There are many ways to make those connections, but perhaps the most important thing to realize is that it takes TIME. You can’t wait until you NEED a network to start creating one. If you’re a solo practitioner or part of a small firm that doesn’t have a good network of connected recruiters, it’s not too late to start focusing on that. Here are a few suggestions if you aren’t sure what to do:
- Actively seek out like-minded recruiters. You can start by asking your clients who else they work with – your competitors aren’t necessarily your enemies. We have several stories in our membership about recruiters who were formerly competitors and now work as partners. Ask your candidates if they have worked with other recruiters they would recommend. Dig into some LinkedIn groups. There are also some Facebook groups that are really well moderated with great sharing and participation. Consider joining your local SHRM chapter. Get involved with NAPS or your country’s equivalent (ACCESS in Canada, RCSA in Australia, for example).

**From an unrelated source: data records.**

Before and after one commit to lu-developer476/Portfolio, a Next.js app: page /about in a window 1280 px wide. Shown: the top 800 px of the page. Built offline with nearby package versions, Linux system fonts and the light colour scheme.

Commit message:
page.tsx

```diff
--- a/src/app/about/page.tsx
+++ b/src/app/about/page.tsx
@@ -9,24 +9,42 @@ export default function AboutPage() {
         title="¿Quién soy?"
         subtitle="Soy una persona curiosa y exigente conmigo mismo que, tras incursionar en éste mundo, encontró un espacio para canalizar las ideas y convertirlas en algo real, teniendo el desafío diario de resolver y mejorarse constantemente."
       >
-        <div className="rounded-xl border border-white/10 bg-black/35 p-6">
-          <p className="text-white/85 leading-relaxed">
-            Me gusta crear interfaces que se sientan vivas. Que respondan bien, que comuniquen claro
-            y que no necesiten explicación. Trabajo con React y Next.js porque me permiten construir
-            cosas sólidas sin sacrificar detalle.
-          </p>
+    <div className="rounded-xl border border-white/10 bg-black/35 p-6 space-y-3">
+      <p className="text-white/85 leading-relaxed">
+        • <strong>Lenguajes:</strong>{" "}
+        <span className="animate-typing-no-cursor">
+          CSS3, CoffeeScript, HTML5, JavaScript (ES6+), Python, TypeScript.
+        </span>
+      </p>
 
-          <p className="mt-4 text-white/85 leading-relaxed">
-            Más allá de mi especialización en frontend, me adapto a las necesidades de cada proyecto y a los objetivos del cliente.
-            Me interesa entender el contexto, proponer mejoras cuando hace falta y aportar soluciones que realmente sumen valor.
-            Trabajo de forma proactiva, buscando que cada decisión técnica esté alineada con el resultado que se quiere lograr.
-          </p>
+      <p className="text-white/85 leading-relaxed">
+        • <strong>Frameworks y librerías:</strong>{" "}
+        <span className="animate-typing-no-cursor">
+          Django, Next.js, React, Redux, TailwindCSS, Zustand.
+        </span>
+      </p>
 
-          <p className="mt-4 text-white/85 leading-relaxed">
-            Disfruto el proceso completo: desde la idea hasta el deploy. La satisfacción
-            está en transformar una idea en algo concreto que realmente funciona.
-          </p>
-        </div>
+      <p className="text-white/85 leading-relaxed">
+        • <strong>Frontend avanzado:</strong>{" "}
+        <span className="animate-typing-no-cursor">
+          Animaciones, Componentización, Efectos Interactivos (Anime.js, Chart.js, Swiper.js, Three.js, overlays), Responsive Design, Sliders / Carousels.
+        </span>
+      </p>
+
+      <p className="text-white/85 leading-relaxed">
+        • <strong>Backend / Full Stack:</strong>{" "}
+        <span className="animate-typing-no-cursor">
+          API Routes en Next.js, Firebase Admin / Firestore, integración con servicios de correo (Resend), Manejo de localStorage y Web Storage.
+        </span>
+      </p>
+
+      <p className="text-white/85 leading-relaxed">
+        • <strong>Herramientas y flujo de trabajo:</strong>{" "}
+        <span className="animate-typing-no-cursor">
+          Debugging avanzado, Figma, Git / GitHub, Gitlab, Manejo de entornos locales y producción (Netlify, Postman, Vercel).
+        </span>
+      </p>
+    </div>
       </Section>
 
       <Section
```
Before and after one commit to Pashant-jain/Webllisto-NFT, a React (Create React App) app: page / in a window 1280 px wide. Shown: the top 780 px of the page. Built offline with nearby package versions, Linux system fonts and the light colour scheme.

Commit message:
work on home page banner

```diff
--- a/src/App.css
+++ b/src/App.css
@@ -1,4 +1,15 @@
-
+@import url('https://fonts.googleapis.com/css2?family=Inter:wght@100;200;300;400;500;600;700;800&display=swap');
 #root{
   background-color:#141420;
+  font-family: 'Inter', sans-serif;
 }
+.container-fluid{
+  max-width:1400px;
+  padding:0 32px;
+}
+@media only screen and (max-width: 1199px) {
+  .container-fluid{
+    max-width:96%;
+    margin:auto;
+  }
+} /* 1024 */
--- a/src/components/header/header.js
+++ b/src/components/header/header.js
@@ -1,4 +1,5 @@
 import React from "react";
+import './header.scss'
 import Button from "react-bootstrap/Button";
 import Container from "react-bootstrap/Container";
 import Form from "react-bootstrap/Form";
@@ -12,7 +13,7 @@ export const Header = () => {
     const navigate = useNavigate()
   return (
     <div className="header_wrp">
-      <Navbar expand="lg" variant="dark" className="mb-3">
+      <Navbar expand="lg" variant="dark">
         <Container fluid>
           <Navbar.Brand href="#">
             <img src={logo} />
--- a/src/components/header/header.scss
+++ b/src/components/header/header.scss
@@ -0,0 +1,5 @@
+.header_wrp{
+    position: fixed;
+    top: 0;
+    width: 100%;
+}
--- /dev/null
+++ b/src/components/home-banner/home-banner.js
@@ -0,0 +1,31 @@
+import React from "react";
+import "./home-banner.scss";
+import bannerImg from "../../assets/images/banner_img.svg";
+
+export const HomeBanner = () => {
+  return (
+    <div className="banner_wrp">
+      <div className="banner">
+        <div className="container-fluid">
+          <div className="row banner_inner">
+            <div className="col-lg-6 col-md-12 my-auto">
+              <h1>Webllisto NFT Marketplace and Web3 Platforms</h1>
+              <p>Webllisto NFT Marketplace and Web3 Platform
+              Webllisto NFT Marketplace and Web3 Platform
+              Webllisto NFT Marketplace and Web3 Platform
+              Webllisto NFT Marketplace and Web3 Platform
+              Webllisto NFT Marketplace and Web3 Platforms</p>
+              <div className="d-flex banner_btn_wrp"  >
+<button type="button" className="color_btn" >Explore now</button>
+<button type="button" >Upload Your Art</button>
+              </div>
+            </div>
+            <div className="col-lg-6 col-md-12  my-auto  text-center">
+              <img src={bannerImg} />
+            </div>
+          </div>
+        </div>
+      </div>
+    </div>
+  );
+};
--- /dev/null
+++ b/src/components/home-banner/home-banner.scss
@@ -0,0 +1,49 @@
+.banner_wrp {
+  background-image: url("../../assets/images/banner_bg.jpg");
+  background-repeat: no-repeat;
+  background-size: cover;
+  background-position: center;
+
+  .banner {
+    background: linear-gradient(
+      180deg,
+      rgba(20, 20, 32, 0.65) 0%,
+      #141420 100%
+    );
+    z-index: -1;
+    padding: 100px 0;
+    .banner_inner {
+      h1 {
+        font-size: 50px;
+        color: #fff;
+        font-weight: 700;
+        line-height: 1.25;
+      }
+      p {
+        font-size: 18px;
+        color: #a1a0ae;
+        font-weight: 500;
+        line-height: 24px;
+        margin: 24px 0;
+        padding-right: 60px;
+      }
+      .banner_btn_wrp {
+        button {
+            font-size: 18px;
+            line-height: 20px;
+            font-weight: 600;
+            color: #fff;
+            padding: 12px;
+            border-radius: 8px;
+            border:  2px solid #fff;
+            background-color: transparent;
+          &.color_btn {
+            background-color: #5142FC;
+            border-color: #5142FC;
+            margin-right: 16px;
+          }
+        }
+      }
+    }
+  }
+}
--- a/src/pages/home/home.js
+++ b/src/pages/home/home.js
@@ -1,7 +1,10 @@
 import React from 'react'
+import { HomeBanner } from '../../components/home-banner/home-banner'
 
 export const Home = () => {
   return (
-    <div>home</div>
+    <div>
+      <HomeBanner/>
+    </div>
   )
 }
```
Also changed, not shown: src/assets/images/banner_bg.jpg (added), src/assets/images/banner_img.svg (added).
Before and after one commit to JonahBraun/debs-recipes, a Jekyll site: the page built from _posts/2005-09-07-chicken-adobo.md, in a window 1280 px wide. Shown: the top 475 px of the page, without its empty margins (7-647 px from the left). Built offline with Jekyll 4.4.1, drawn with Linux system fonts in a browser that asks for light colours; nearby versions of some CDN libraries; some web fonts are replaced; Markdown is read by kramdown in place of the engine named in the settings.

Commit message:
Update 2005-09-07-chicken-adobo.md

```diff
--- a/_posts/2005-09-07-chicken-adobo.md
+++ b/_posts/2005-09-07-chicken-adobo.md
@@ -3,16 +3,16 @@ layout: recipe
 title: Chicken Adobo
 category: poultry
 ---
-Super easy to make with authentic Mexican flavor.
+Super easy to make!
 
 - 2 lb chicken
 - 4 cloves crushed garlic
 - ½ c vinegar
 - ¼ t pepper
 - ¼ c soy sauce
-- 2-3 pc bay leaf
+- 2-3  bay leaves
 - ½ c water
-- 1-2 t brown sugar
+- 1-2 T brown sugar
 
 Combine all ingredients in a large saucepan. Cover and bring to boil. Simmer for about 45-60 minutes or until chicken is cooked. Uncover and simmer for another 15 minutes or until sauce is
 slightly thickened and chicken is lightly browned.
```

- Start your own group. This can be either online or face-to-face. Determine what your goals are, set some rules/boundaries for the groups and get started.
- Share value-added information on your social platforms. This will admittedly take time to both create (or find) good content, in addition to the time it takes to post, but it can be worth your while. Remember to apply the rules of the pub to your interactions, and also that you’ll need to give more than you get (at first, anyway).
Once you’ve established a base level of trust with some connected recruiters, you can start having meatier conversations about business trends, hiring needs, opportunities and threats. You may find opportunities to collaborate on a split-fee basis. You may open up a new source of referrals (hopefully a two-way street) based on niche. You may find a way to jointly pitch the same client for different (or more) business than either of you could get on your own. Or a whole host of other creative ideas. But the key is, you can’t just start asking total strangers for those opportunities. And if you wait until business is slow, you might not have enough time to build the relationships that can help you survive, even prosper, in a tough economy.